▸ **Exercise objective**
The response should contain only those lines of the entries below that include the string "text".

▸ **Extracted information**

·····

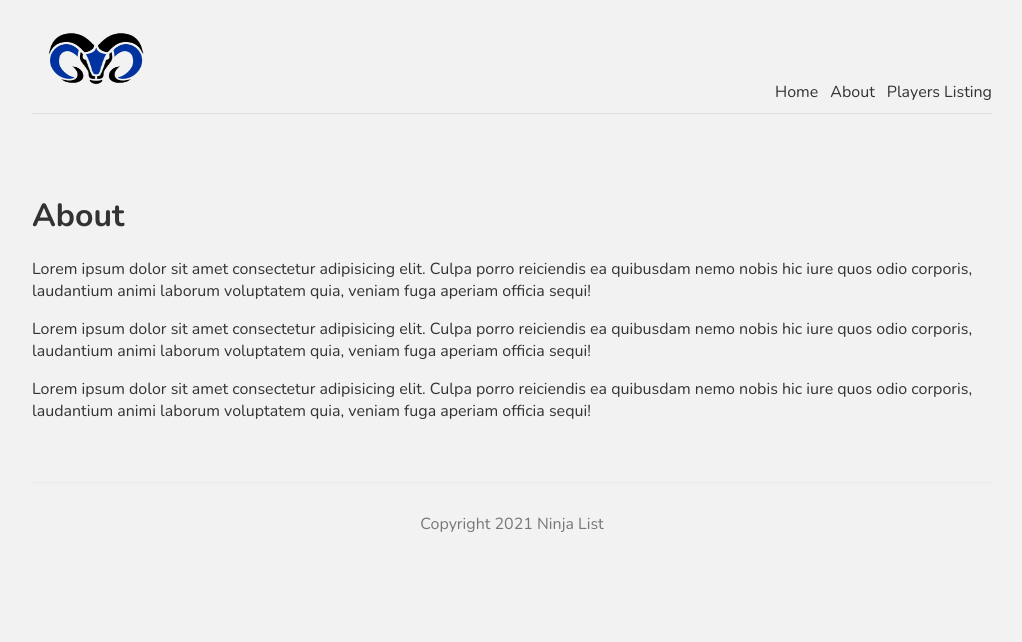
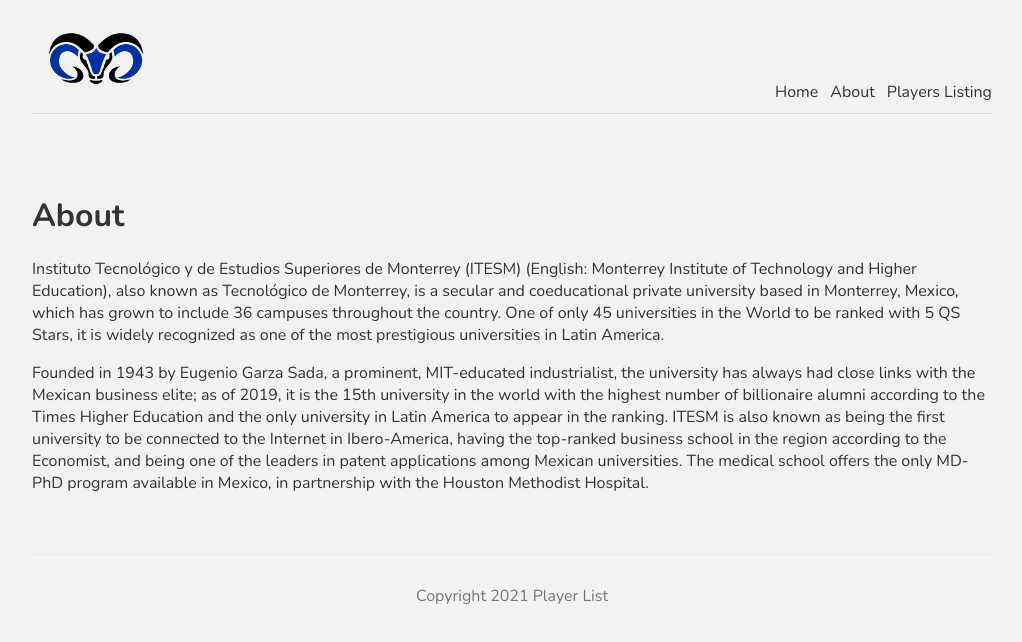
Before and after one commit to JavierCantoH/nextjs-teamApp, a Next.js app: page /about in a window 1280 px wide. Shown: the top 642 px of the page, without its empty margins (128-1150 px from the left). Built offline with nearby package versions, Linux system fonts and the light colour scheme.

Commit message:
Tec edit

```diff
--- a/components/Footer.js
+++ b/components/Footer.js
@@ -1,7 +1,7 @@
 const Footer = () => {
     return (
       <footer>
-        Copyright 2021 Ninja List
+        Copyright 2021 Player List
       </footer>
     );
 }
--- a/pages/about.js
+++ b/pages/about.js
@@ -9,9 +9,8 @@
         </Head>
         <div>
           <h1>About</h1>
-          <p>Lorem ipsum dolor sit amet consectetur adipisicing elit. Culpa porro reiciendis ea quibusdam nemo nobis hic iure quos odio corporis, laudantium animi laborum voluptatem quia, veniam fuga aperiam officia sequi!</p>
-          <p>Lorem ipsum dolor sit amet consectetur adipisicing elit. Culpa porro reiciendis ea quibusdam nemo nobis hic iure quos odio corporis, laudantium animi laborum voluptatem quia, veniam fuga aperiam officia sequi!</p>
-          <p>Lorem ipsum dolor sit amet consectetur adipisicing elit. Culpa porro reiciendis ea quibusdam nemo nobis hic iure quos odio corporis, laudantium animi laborum voluptatem quia, veniam fuga aperiam officia sequi!</p>
+          <p>Instituto Tecnológico y de Estudios Superiores de Monterrey (ITESM) (English: Monterrey Institute of Technology and Higher Education), also known as Tecnológico de Monterrey, is a secular and coeducational private university based in Monterrey, Mexico, which has grown to include 36 campuses throughout the country. One of only 45 universities in the World to be ranked with 5 QS Stars, it is widely recognized as one of the most prestigious universities in Latin America.</p>
+          <p>Founded in 1943 by Eugenio Garza Sada, a prominent, MIT-educated industrialist, the university has always had close links with the Mexican business elite; as of 2019, it is the 15th university in the world with the highest number of billionaire alumni according to the Times Higher Education and the only university in Latin America to appear in the ranking. ITESM is also known as being the first university to be connected to the Internet in Ibero-America, having the top-ranked business school in the region according to the Economist, and being one of the leaders in patent applications among Mexican universities. The medical school offers the only MD-PhD program available in Mexico, in partnership with the Houston Methodist Hospital.</p>
         </div>
       </>
     );
--- a/pages/index.js
+++ b/pages/index.js
@@ -11,8 +11,8 @@
       </Head>
       <div>
         <h1 className={styles.title}>Homepage</h1>
-        <p className={styles.text}>Lorem ipsum dolor sit amet consectetur adipisicing elit. Minus animi impedit suscipit architecto, odio inventore nostrum non neque dicta. Quam magni accusantium culpa distinctio tempore iure accusamus, dolorem nobis odit.</p>
-        <p className={styles.text}>Lorem ipsum dolor sit amet consectetur adipisicing elit. Minus animi impedit suscipit architecto, odio inventore nostrum non neque dicta. Quam magni accusantium culpa distinctio tempore iure accusamus, dolorem nobis odit.</p>
+        <p className={styles.text}>Welcome to the page used by the Head Coach of borregos Puebla. </p>
+        <p className={styles.text}>Before game date, the Head Coach edit the player list to let his team know which players are required for the next match.</p>
         <Link href="/players/">
           <a className={styles.btn}>See Player Listing</a>
         </Link>
```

·····

▸ **Response to the task**
-        <p className={styles.text}>Lorem ipsum dolor sit amet consectetur adipisicing elit. Minus animi impedit suscipit architecto, odio inventore nostrum non neque dicta. Quam magni accusantium culpa distinctio tempore iure accusamus, dolorem nobis odit.</p>
-        <p className={styles.text}>Lorem ipsum dolor sit amet consectetur adipisicing elit. Minus animi impedit suscipit architecto, odio inventore nostrum non neque dicta. Quam magni accusantium culpa distinctio tempore iure accusamus, dolorem nobis odit.</p>
+        <p className={styles.text}>Welcome to the page used by the Head Coach of borregos Puebla. </p>
+        <p className={styles.text}>Before game date, the Head Coach edit the player list to let his team know which players are required for the next match.</p>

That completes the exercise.